Sustainable food systems can be part of the solution to protect our planet for future generations. The importance of working with nature is being recognized by policy-makers (1), international organizations (2) and scientists (3). All actors in the food chain are to work together to bring sustainable change in the way we grow and produce our food.
Working together for a continuous shift towards a better food system
To restore planetary and human health we need a combination of major dietary change (a greater proportion of plants on our plates), improved food production through enhanced agriculture and technology changes, and reduced food waste across the food chain from production to consumption. Regenerative agriculture is a set of farming practices that protect soils, water and biodiversity, while taking into account its economic viability to ensure resilient farming systems for the next generations. With 40% of our planet’s land used for farming (4) , agriculture can be seen as a solution.
Soya in itself is a very sustainable crop. It’s a legume, which means that it fixes nitrogen from the air and boosts soil fertility. So the next set of crops cultivated on the same piece of land will benefit from it. In addition, soya is a rotation crop. That means farmers will cultivate different crops on the same piece of land, improving the quality of the soil. Alpro is supporting soya farmers to transform even further to regenerative agriculture. Our baseline assessment about biodiversity, water usage and soil organic matter is the start for some exciting pilot projects with farmers. We’ll share the results with all the farmers from whom we source our soya, so that those who want can learn and benefit from it. The objective is to follow through the results and scale up to all farms in the supply chain.
As part of our Science-Based Targets program, we started a long-term collaboration with several almond farmers to assess the impact of different farming practices to prevent any further loss of animal and plant life. We will test measures such as growing other crops in between the almond trees, reinstalling landscape elements such as ponds or hedges and building corridors in the orchards to connect neighboring nature.

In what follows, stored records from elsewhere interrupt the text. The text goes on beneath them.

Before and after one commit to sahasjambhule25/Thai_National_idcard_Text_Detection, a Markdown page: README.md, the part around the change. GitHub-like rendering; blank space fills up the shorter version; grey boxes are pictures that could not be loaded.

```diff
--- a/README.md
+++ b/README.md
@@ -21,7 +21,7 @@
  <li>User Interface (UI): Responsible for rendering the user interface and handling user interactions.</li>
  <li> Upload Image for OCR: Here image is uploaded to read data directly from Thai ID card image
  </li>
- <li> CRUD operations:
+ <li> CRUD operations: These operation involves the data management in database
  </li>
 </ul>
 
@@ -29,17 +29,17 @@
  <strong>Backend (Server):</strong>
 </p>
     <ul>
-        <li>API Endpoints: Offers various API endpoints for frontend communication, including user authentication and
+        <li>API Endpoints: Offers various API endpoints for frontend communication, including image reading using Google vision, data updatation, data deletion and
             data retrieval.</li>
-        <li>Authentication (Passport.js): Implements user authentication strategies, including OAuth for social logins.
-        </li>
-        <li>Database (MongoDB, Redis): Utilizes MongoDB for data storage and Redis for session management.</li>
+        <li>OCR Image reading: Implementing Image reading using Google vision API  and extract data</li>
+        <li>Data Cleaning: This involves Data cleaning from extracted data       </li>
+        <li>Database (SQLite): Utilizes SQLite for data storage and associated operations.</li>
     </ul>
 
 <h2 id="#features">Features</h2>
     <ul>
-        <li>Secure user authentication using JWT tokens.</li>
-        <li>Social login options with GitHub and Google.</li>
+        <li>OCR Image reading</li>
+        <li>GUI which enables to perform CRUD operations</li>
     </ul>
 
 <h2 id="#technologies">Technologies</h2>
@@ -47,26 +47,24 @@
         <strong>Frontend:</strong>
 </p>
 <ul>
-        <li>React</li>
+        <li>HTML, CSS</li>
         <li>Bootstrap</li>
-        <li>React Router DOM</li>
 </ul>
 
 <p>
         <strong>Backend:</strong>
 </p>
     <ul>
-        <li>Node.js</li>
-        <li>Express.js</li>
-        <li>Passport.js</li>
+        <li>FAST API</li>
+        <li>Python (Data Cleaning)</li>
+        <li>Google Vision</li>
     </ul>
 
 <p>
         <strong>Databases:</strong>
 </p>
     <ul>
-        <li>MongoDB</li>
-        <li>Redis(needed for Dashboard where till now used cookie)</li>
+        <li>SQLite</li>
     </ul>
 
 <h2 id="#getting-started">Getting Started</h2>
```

Pioneering water stewardship with WWF
Freshwater is becoming scarce. Because water is a complex and often local issue, we work with Context-Based Water Targets to better understand our own water footprint in specific regions and ensure we maintain a healthy ecosystem.
WWF’s Water Risk Filter helped Alpro identify specific water-related risks in the sourcing of almonds and soya. With this knowledge we can help farmers face water challenges and we can maintain a healthy ecosystem. We currently have a pilot running with five almond farms.
1. The Farm to Fork Strategy is at the heart of the European Green Deal, that aims to make Europe the first climate-neutral continent by 2050. It addresses the challenges of sustainable food systems and recognises the links between healthy people, healthy societies and a healthy planet. 2. WHO, 2019, Sustainable healthy diets: guiding principles. 3. The joint publication of FAO and the Food Climate Research Network: “Plates, pyramids, planet” provides an in depth review of the state of play of how countries incorporate sustainability into their FBDGs. 4. https://www.nationalgeographic.com/history/article/agriculture-food-crops-land